REQUIRED WORK: Report how many lines in the data below hold the string "index". Nothing else should appear in the answer.

Stored entries
★ ★ ★ ★ ★ ★ ★

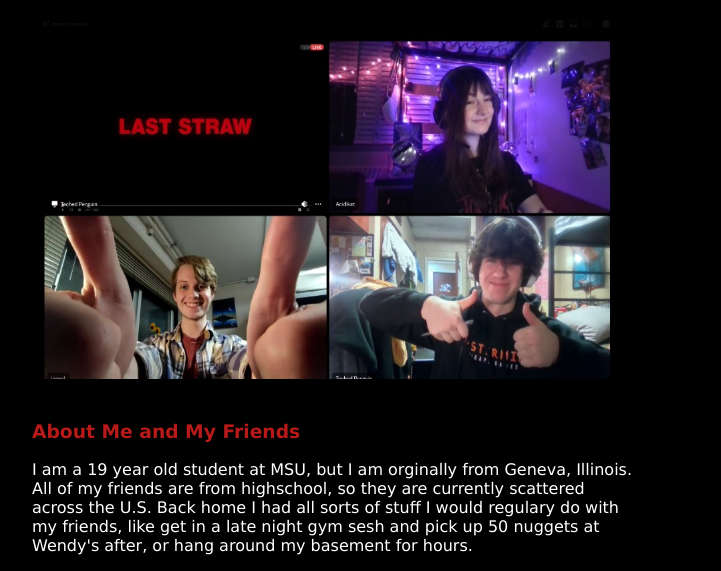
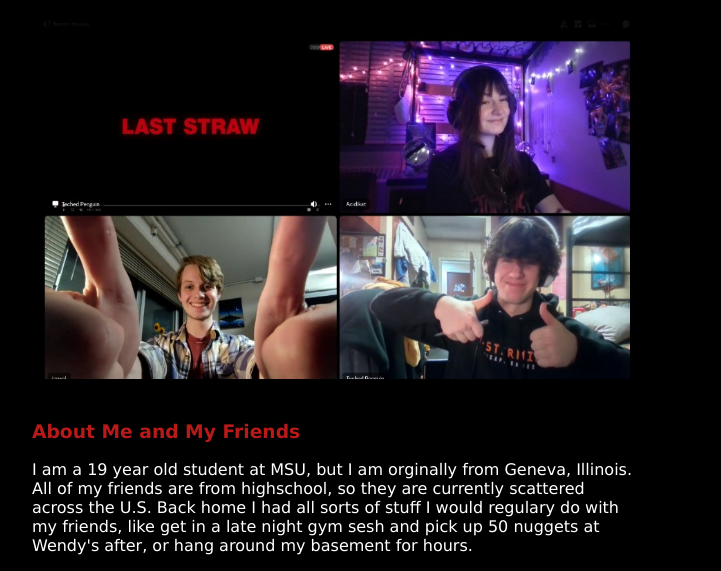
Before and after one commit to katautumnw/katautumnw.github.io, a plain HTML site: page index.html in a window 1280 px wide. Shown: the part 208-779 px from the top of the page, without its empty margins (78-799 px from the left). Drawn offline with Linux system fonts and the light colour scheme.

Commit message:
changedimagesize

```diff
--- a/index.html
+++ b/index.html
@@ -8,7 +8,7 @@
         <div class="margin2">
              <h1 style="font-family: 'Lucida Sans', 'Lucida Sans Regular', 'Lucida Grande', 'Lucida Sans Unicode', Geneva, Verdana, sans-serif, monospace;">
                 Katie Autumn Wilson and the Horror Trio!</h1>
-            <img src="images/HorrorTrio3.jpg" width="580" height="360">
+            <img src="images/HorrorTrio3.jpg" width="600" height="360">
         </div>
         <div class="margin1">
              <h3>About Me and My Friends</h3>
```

★ ★ ★ ★ ★ ★ ★

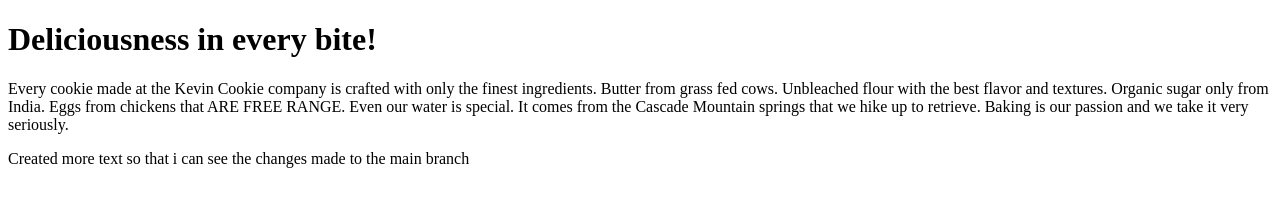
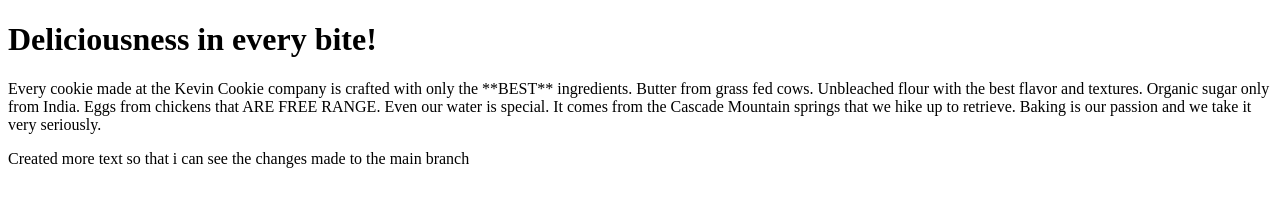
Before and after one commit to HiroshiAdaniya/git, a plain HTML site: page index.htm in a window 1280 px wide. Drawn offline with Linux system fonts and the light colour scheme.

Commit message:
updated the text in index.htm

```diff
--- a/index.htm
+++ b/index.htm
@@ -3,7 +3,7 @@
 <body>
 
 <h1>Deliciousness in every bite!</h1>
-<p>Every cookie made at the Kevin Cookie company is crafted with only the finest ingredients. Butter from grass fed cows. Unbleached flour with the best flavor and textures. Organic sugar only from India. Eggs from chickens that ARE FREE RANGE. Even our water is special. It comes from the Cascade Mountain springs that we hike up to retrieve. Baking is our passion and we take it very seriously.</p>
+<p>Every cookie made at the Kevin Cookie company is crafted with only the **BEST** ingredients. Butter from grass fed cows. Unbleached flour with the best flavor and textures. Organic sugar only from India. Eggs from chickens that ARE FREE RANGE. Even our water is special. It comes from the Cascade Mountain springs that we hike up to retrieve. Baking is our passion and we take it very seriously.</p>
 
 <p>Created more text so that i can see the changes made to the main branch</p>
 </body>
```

★ ★ ★ ★ ★ ★ ★

SOLUTION: 7